- [TRY IT]: Your answer is to be every line of the material that includes the string "pointerId".

- [INPUT]:
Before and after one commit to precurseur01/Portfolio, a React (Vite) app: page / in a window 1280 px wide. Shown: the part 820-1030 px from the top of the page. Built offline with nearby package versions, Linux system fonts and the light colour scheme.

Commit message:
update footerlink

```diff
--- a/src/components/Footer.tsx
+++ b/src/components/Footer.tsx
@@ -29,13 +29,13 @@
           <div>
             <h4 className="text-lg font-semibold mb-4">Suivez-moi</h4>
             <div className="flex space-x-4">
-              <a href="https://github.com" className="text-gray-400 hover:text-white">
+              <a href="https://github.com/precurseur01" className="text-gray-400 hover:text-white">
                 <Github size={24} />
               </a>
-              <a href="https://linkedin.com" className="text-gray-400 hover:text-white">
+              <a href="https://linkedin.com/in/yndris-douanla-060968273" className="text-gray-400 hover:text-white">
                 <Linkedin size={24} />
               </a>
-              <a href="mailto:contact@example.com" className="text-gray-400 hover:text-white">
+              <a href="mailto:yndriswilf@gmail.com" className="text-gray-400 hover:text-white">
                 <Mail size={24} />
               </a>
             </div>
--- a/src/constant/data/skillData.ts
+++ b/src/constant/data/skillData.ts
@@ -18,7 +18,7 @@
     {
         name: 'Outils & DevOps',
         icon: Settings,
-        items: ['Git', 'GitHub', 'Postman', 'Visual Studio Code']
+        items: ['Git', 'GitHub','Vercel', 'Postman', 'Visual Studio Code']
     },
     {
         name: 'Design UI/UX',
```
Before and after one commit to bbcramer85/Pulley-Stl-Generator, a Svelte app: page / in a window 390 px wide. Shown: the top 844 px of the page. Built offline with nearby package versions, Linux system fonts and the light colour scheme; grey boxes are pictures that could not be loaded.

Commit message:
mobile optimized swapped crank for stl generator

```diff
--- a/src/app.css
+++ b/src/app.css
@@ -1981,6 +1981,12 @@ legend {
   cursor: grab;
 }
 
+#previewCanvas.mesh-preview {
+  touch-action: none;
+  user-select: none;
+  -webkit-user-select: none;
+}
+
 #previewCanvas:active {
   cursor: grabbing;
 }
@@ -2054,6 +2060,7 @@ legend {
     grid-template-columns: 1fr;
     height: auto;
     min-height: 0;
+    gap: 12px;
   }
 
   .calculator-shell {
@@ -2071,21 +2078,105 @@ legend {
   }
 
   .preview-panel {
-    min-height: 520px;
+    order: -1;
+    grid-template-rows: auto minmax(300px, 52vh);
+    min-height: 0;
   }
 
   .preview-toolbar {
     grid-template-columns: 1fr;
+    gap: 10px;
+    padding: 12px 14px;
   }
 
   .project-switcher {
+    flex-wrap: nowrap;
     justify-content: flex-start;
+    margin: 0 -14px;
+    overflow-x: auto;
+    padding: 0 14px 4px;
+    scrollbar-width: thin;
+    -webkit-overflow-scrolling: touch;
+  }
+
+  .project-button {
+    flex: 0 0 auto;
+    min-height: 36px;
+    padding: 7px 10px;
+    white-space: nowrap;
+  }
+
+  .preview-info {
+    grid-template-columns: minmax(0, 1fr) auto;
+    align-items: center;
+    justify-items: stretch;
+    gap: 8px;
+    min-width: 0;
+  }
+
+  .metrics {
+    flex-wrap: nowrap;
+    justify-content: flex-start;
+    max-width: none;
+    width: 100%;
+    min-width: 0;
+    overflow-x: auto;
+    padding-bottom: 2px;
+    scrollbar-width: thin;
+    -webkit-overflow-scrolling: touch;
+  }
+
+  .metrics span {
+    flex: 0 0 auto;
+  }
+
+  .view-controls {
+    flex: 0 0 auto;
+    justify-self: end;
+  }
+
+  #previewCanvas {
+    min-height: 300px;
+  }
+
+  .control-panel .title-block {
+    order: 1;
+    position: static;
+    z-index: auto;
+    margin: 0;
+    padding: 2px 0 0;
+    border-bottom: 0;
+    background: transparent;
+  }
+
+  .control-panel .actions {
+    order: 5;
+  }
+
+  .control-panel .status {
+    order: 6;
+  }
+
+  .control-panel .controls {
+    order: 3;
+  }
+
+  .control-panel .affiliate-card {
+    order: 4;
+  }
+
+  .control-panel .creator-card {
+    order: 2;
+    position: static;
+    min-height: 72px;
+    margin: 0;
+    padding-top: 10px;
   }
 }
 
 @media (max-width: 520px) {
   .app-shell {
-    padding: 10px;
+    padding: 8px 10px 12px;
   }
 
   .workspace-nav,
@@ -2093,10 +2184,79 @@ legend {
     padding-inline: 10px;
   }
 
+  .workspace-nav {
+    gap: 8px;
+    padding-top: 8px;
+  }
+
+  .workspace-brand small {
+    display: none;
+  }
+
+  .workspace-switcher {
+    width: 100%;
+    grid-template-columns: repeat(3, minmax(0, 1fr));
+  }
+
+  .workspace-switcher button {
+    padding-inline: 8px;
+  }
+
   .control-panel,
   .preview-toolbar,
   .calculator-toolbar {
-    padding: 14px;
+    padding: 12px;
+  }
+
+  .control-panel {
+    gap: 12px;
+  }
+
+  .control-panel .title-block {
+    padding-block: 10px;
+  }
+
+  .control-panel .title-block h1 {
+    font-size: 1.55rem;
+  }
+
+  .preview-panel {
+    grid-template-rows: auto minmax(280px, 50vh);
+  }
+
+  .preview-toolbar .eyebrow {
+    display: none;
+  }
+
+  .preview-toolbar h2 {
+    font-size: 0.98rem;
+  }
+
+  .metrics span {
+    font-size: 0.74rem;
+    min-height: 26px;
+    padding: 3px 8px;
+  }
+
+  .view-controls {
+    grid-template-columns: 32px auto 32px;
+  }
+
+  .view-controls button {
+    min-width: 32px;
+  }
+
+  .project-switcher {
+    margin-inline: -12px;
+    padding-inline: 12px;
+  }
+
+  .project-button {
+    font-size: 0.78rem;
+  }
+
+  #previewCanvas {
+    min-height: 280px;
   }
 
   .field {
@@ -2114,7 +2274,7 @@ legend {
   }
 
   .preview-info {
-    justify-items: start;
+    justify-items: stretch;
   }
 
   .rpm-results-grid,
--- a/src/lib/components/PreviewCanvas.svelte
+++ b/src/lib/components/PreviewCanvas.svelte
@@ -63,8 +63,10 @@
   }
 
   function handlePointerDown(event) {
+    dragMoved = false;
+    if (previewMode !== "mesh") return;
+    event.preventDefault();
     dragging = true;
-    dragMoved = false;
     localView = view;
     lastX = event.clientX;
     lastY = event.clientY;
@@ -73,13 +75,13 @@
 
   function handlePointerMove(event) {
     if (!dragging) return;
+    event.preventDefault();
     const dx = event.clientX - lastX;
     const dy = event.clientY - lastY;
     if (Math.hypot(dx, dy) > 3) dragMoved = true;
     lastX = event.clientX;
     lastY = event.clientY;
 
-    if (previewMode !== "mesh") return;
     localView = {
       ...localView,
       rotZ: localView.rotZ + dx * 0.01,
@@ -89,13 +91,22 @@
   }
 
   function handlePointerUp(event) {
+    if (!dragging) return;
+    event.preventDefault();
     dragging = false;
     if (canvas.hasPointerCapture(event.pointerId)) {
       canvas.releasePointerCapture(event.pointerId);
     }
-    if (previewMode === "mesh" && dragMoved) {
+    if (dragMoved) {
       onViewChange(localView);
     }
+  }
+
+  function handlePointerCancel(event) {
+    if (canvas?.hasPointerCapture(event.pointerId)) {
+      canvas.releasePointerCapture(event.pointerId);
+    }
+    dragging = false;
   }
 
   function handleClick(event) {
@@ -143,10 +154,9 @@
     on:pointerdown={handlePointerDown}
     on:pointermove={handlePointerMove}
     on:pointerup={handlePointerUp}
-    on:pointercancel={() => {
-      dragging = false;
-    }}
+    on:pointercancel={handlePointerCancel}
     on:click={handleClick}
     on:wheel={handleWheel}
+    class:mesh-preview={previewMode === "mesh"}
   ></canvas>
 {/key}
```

- [EXPECTED OUTPUT]:
     if (canvas.hasPointerCapture(event.pointerId)) {
       canvas.releasePointerCapture(event.pointerId);
+    if (canvas?.hasPointerCapture(event.pointerId)) {
+      canvas.releasePointerCapture(event.pointerId);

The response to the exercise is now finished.